Problem details:
Set out each line from the following listing that includes the word "with".

▬▬▬▬▬▬▬▬▬▬

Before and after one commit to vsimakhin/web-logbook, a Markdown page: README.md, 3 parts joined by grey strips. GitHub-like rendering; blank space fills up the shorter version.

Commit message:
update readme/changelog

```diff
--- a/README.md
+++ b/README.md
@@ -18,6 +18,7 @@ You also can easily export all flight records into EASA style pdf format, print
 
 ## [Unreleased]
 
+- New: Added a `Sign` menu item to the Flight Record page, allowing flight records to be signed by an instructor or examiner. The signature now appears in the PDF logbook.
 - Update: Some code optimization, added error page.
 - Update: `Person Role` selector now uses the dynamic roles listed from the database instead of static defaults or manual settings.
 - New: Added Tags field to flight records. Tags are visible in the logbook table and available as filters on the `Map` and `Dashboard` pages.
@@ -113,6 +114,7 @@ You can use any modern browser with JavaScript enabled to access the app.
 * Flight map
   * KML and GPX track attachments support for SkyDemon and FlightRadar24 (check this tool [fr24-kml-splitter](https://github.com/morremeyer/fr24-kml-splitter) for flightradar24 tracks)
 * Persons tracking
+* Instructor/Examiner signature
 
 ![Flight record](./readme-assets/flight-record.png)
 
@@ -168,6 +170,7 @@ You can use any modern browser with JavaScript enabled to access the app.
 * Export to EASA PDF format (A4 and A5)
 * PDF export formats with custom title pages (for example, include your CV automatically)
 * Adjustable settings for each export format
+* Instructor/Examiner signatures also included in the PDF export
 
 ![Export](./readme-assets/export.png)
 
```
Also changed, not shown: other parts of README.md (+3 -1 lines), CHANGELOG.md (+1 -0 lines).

▬▬▬▬▬▬▬▬▬▬

Expected answer:
@@ -113,6 +114,7 @@ You can use any modern browser with JavaScript enabled to access the app.
@@ -168,6 +170,7 @@ You can use any modern browser with JavaScript enabled to access the app.
 * PDF export formats with custom title pages (for example, include your CV automatically)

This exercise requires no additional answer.